Before-and-after change records
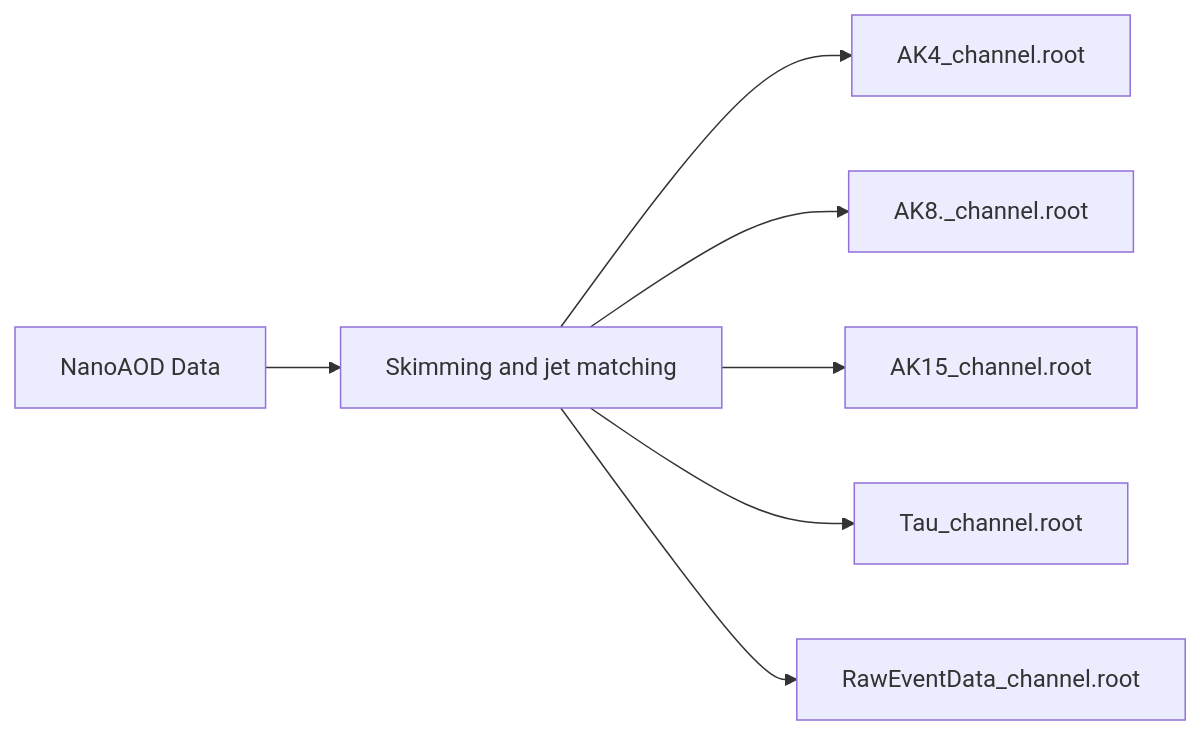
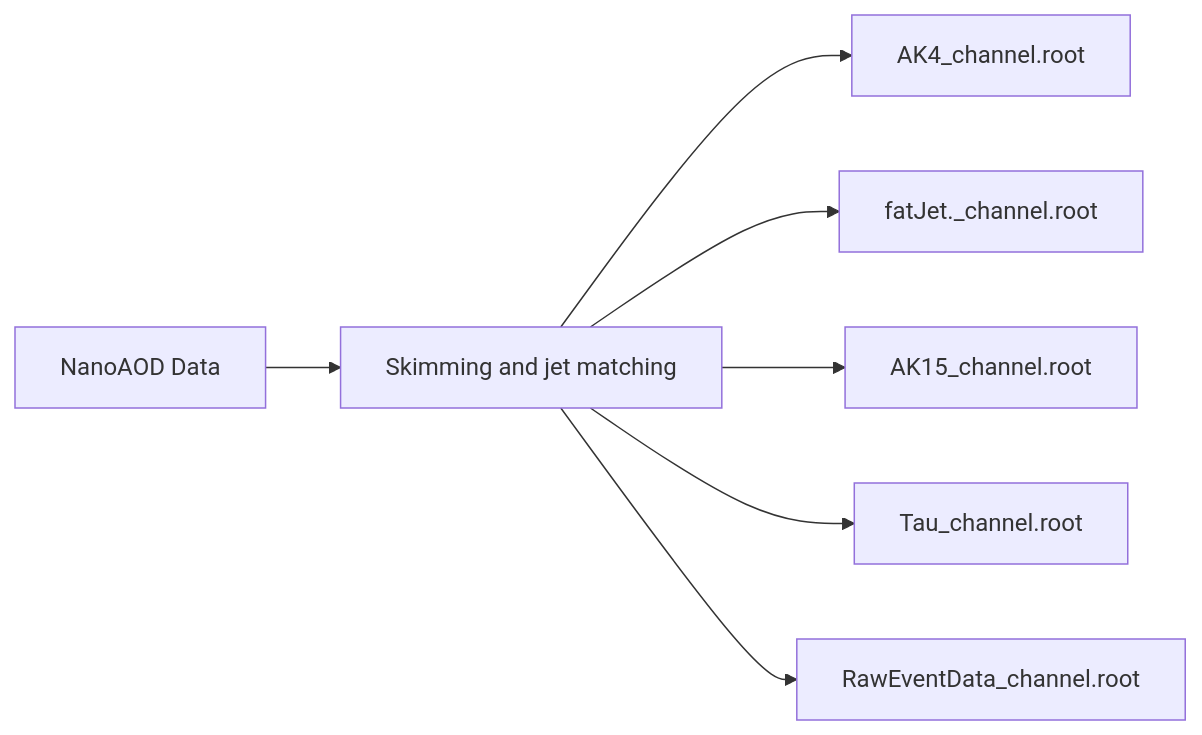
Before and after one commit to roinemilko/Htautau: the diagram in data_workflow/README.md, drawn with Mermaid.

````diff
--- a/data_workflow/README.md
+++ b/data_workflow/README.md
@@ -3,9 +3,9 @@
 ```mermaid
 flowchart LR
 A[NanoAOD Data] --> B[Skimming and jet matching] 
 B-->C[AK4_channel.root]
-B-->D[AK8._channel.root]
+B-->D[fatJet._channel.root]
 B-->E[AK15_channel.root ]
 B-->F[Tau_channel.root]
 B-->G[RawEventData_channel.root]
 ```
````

Prompt
All entries above are to be set down word for word, and the pictures are to be left out.

The answer
Before and after one commit to roinemilko/Htautau: the diagram in data_workflow/README.md, drawn with Mermaid.

````diff
--- a/data_workflow/README.md
+++ b/data_workflow/README.md
@@ -3,9 +3,9 @@
 ```mermaid
 flowchart LR
 A[NanoAOD Data] --> B[Skimming and jet matching] 
 B-->C[AK4_channel.root]
-B-->D[AK8._channel.root]
+B-->D[fatJet._channel.root]
 B-->E[AK15_channel.root ]
 B-->F[Tau_channel.root]
 B-->G[RawEventData_channel.root]
 ```
````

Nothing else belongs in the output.